MIAMI (CBSMiami) – After a loaded shotgun was found inside a bathroom at Miami International Airport Monday, the incident is now being called an “actual security threat” by airport officials.
Senior officials who know about the investigation told CBS4’s Brian Andrews it’s believed whomever left the gun had ill intentions that could have been catastrophic.
Those sources confirmed the weapon in question was purchased in South Florida quite some time ago. The last person registered as the owner in state and federal databases, is believed to be deceased.
So how did the gun, with 10 extra rounds loaded, end up wrapped in a towel inside a restroom garbage can? Was it a test of security measures to see if it could be found, laying the groundwork for a future incident? Was it part of a plot accidentally intercepted by an airport janitor before it was executed?
Those are some of the questions law enforcement want to answer. In the meantime, Monday’s discovery of the gun and ammunition has directly lead to an increase of airport security and presence of state and federal law enforcement officers in the terminal.
“This airport is a major target for people who want to do harm.

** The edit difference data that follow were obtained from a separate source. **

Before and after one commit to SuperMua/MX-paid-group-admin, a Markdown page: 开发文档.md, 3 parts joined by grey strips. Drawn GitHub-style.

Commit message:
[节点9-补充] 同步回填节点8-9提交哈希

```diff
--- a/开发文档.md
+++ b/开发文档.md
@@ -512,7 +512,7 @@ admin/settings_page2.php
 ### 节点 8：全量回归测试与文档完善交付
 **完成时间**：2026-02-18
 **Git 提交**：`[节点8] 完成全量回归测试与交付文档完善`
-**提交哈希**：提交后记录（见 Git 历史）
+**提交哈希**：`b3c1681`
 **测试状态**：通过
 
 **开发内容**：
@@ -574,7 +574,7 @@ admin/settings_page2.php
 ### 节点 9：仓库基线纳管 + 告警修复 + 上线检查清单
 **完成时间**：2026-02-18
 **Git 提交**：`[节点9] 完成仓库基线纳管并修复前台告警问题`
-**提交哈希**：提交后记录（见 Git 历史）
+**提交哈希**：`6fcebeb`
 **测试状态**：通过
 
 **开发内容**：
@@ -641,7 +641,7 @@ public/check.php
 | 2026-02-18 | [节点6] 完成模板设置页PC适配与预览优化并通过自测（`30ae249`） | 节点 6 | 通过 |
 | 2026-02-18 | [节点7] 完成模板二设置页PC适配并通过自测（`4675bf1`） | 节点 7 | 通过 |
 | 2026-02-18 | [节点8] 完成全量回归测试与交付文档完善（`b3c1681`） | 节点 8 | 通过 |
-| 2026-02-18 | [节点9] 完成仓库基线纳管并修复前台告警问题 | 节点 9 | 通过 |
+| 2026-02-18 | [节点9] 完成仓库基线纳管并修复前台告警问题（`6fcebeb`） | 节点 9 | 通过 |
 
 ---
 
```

We’re doing everything we can in the aftermath of this incident to keep our passengers and employees safe,” said Ret. Col. Emilio Gonzalez, who oversees MIA as Miami-Dade County’s Aviation Director.
In addition, the FBI confirmed agents serving on the Joint Terrorism Task Force are assisting in the investigation to determine who left the pistol grip shotgun in the bathroom by the Concourse D security checkpoint.
It was discovered by a custodian Rudolphe Guerrier who was cleaning the bathroom.
“As I went to change the garbage can, I looked inside and saw the object in the can and then I called police,” said Guerrier. “It was wrapped in a towel. Then I put the plastic back around the garbage can.”
Guerrier was stunned he found a weapon inside the airport.
“I have never seen that before,” he said. “Never.”
Was it something as simple as a passenger realizing they couldn’t take their shotgun on a flight or was it left there for planned use by someone not yet known to investigators?
Airport Director Gonzalez said that’s highly unlikely.
“People don’t just show up at the airport with a loaded gun and extra ammo by accident,” he said.
Those close to the investigation said Miami-Dade detectives are said to be doing a lot of legwork on this case. Those detectives are getting help from the Department of Homeland Security, Customs and Border Protection, and the Bureau of Alcohol, Tobacco, Firearms and Explosives.
The incident comes at a time of heightened alert. The FBI and Homeland Security are warning that ISIS-inspired Americans or visitors may try to launch a domestic attack in retaliation for airstrikes in Syria. Senior airport officials said they are also troubled by reports an ISIS fighter killed in combat in Syria once had security clearance as a fuel truck operator at the Minneapolis-St. Paul Airport.
There is also concern over Khorosan, an off-shoot of Al Qaeda, described by terrorism experts as worse than ISIS. Khorosan threats against international aviation led to recent changes in security procedures for all US-bound international travelers who must power up their phones and other electronics before clearing security in foreign countries. These measures were put in place recently when U.S. Intelligence uncovered information Khorosan was trying to develop explosives disguised as batteries that were not detectable by conventional means.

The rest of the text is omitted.